I once worked with what used to be called the Congolese Authority. I was among the first ones to try to set up a system here that would have control over any tax collecting services. Unfortunately, it turned out that all the money was going back to Rwanda and into people’s pockets, so I had to resign. I fled to Kinshasa because my life was being threatened. It was there that I came to know the first Mai Mai movement. It was called MCR. I got tattooed myself, because I wanted to know if this magic water would really make me bulletproof. When I came back to the east, I attended a battle outside in Masisi, and I was really disappointed. I was glad, however, that I joined this adventurous movement because at least I was able to see for myself whether the rumors were true or not. And they were not. The real Mai Mai is the United States’ military, the Western weapons—that’s the true Mai Mai. I had to tear up all my documents that said I was the provincial representative of the Mai Mai movement. I said, “this is really bullshit and we have to do things other ways.” I was so glad though, because I came back to my earlier battle of advocating for the people instead of joining a militia.

Wait, so you were part of the Mai Mai.

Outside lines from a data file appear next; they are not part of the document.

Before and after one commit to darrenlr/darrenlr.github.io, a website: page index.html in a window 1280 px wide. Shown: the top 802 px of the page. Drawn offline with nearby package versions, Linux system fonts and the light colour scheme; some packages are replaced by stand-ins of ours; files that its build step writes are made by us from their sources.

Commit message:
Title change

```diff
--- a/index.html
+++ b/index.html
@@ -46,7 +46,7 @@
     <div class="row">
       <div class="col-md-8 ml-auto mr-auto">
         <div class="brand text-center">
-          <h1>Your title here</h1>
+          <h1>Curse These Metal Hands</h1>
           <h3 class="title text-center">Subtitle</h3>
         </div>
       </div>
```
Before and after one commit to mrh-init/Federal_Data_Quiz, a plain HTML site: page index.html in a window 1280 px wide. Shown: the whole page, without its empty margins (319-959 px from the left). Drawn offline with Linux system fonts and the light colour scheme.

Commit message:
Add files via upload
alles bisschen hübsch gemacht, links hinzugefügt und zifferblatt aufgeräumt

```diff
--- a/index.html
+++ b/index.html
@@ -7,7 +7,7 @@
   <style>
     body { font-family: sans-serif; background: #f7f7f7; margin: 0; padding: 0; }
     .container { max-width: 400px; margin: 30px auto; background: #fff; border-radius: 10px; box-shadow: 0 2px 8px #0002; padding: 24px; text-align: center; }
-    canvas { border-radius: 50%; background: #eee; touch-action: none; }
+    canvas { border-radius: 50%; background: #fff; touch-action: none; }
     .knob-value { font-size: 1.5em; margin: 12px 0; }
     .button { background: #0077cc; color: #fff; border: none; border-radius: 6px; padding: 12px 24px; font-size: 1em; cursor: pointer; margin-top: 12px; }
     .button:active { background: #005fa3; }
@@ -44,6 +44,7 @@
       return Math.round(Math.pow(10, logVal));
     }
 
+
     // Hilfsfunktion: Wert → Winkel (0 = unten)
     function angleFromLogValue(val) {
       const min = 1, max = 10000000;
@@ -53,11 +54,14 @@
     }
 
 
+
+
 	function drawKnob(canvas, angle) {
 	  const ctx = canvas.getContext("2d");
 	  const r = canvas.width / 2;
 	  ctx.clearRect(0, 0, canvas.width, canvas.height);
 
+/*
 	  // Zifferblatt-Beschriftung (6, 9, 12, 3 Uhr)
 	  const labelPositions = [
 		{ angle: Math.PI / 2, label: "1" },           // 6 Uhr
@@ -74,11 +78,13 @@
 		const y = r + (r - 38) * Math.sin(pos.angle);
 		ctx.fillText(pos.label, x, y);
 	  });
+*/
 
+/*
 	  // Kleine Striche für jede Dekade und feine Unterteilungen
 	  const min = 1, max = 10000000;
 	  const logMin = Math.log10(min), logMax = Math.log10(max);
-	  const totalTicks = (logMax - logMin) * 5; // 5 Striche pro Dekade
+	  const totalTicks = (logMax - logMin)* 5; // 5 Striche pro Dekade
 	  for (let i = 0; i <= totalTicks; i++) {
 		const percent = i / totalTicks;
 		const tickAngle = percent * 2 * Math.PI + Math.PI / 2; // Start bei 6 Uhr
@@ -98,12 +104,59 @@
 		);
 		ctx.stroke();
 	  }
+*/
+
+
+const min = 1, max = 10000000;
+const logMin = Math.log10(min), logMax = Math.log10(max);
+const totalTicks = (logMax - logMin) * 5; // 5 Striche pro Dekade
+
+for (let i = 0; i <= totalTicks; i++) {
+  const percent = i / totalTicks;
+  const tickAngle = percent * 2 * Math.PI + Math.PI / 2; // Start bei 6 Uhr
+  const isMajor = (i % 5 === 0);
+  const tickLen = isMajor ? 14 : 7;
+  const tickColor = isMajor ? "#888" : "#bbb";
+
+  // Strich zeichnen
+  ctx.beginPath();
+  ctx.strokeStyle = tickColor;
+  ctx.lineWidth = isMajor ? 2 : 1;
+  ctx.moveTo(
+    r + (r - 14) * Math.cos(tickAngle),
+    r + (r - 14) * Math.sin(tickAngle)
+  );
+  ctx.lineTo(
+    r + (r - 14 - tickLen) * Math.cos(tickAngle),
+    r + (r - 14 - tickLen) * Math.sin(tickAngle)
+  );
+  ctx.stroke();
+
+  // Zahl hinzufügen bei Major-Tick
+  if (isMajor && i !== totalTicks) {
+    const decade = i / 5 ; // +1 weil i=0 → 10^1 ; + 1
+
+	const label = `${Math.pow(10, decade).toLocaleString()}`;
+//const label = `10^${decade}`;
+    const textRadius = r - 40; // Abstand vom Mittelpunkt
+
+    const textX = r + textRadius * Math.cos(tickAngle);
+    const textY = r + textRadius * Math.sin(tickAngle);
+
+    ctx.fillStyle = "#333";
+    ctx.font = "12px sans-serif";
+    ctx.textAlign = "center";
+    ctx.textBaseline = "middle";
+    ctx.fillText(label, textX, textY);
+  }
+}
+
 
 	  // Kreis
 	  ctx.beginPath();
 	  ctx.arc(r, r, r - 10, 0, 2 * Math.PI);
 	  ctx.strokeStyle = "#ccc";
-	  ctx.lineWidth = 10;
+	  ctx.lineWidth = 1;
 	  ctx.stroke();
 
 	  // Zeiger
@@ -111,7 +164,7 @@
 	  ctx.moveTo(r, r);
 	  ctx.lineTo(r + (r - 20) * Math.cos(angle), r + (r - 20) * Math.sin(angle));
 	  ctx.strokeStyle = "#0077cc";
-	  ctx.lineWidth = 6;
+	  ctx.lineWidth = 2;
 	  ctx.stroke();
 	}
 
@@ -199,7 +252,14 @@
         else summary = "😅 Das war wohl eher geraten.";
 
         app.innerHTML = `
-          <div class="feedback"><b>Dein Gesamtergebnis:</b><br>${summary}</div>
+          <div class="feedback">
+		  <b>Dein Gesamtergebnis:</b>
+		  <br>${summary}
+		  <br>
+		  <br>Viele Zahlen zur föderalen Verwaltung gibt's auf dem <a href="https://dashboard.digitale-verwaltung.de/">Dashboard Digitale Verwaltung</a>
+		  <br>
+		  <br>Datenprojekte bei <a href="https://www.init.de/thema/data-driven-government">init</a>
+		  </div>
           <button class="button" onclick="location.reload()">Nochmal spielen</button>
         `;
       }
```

Why didn’t you tell us that before? [laughs] OK, you’re an educated man who has traveled and lived in different places, but many people believe that the Mai Mai have special powers. It’s real for them.
It’s real for them. But you understand that this is a result of our failing education system. We’ve never been introduced to any critical thinking. Whatever we’re told, we buy it. That’s why I said I was so glad that I actually did join and was tattooed as a Mai Mai, because I was able to see for myself if it really worked. You Western guys are different. Almost nobody in Congo would venture into the cemetery during the night, but if you guys need to do any investigation or research there, you’re going to do it. So you have this thinking that pushes you to find things out. That’s what we’re lacking.